I was able to handle this around the clock schedule for about a week before I lost it. My milk supply did increase, but not that much. I started to get so angry and resentful; feeding my baby became a *chore*. I was mad at myself. Why was my body failing me? All of these feelings were eating me up.
Now mix all of this in with baby blues and you have one wrecked new mom.
Poor Tim. My husband was the sounding board for much of my anger and my tears. Finally we both agreed that I would exclusively pump. This would allow Tim to feed Jillian during one of the midnight feedings, and allow me to rest. This worked for a while, but the pumping every 3 hours didn't allow me any freedom.
I felt like a prisoner to my pump. I couldn't leave the house for more than an hour, not to mention, I had to time my pumping schedule with Jillian's feeding schedule so I could actually pump.
We then made another adjustment to the pumping schedule. I am no longer pumping at night. I pump right before I go to bed (between 8 pm and 10 pm), and then right after Jillian's 2nd morning feeding (between 6 am and 8 am). During the day I supplement with 2 bottles of formula. This allows me to space out my pump schedule so I can a) get some sleep, and b) get things done during the day.
Right now Jillian gets 28 ounces of food a day. 2/3 of this is breast milk and 1/3 is formula.
I read this quote on someone's blog the other day and it made me smile:
"Remember formula won't kill your baby, and breast milk won't make them fly."
My breast feeding saga still continues, but I wanted to share my story in hopes that it could help someone out there struggling with the same thing. Formula is not evil. Repeat. Formula is not evil. I think ultimately a happy mom = a happy baby. It's hard to let go of the guilt, but it slowly goes away. I promise.
If I had any advice to give I would say:
1) Make small goals. If breastfeeding is challenging, tell yourself each morning that you just need to get through today.
2) Talk to a lactation consultant right away. The nurses at the hospital are not lactation consultants. Even if your baby is latching okay, talk to one anyway.
3) Invest in a great pump. I use the Madela Advanced Pump and Style.
4) Let your partner assist in the late night feedings.

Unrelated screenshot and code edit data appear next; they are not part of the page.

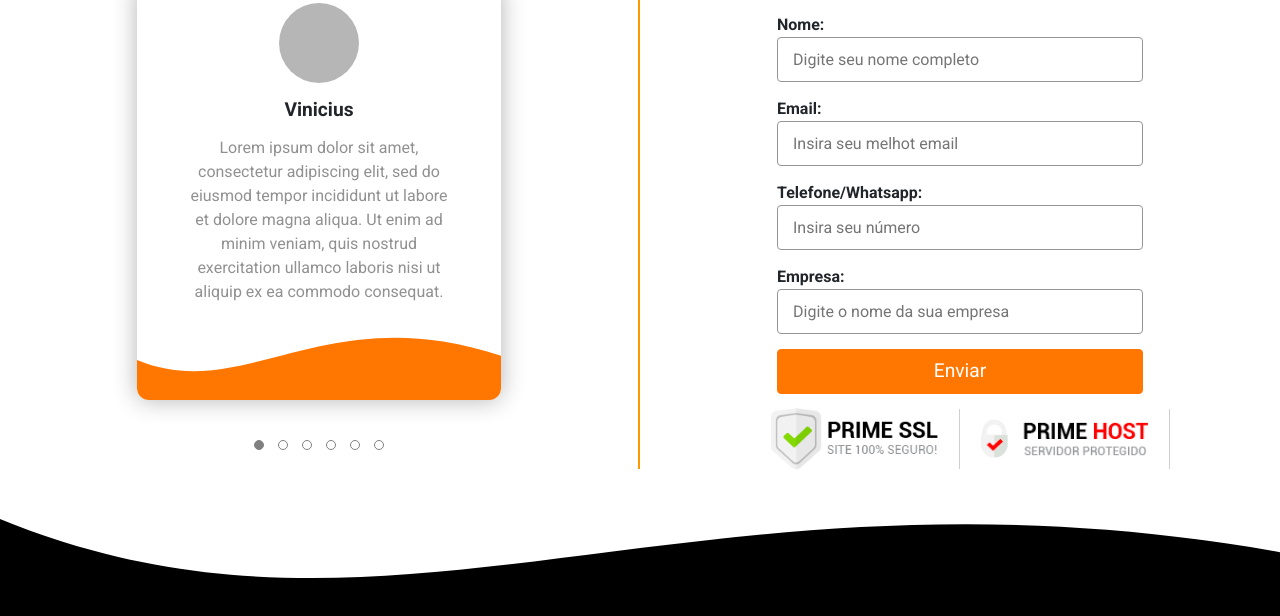
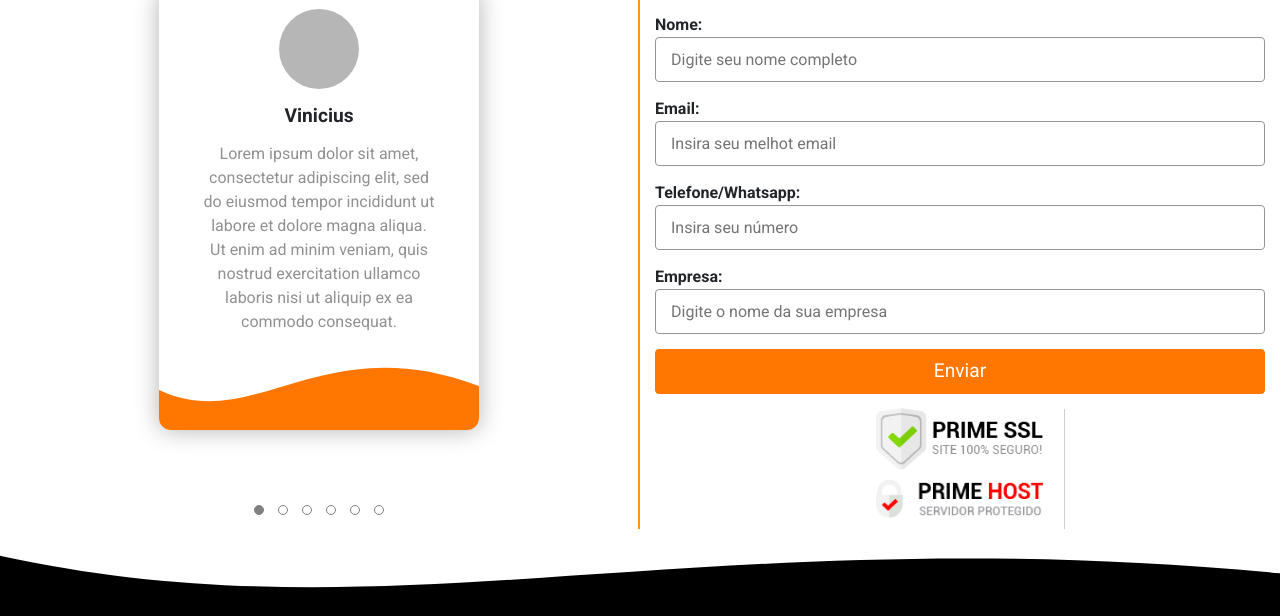
Before and after one commit to projetossejaprime/tela-formulario, a plain HTML site: page index.html in a window 1280 px wide. Shown: the part 224-840 px from the top of the page. Drawn offline with nearby package versions, Linux system fonts and the light colour scheme.

Commit message:
Add files via upload

```diff
--- a/css/style.css
+++ b/css/style.css
@@ -622,13 +622,25 @@ section{
 
     .depo-box{
         padding: 0 !important;
+        height: auto !important;
+        max-height: unset !important;
+    }
+
+    .owl-carousel{
+        height: auto !important;
+        max-height: unset !important;
     }
 
     .depo-card{
         width: 100% !important;
-        max-height: 380px;
+        max-width: 320px !important;
+        max-height: unset;
 
-        margin: 15px 0 !important;
+        margin: 60px auto !important;
+    }
+
+    .onda-bot{
+        height: 80px;
     }
 
 }
@@ -750,6 +762,47 @@ section{
             transition: .2s ease-out;
         }
 
+    /* ================= FORM SMARTPHONES ================= */
+
+    .form-box > h2, p{
+        text-align: center !important;
+    }
+
+    .form-box > form{
+        width: 100% !important;
+    }
+
+    .form-labels{
+        display: flex !important;
+        flex-direction: column !important;
+    }
+
+    /* ================= DEPO SMARTPHONES ================= */
+
+    .depo-box{
+        padding: 0 !important;
+        height: auto !important;
+        max-height: unset !important;
+    }
+
+    .owl-carousel{
+        height: auto !important;
+        max-height: unset !important;
+    }
+
+    .depo-card{
+        width: 100% !important;
+        max-width: 320px !important;
+        max-height: unset;
+
+        margin: 60px auto !important;
+    }
+
+    .onda-bot{
+        height: 80px;
+    }
+
+
 }
 
 /* ================ TINY SCREENS ================ */
```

5) Do your best ---- if you can't breastfeed, it's okay. Remember that. Tell yourself you are still a great mom, because you are. Go treat yourself to a pedicure or a new pair of shoes, and remember that your baby loves you no matter what.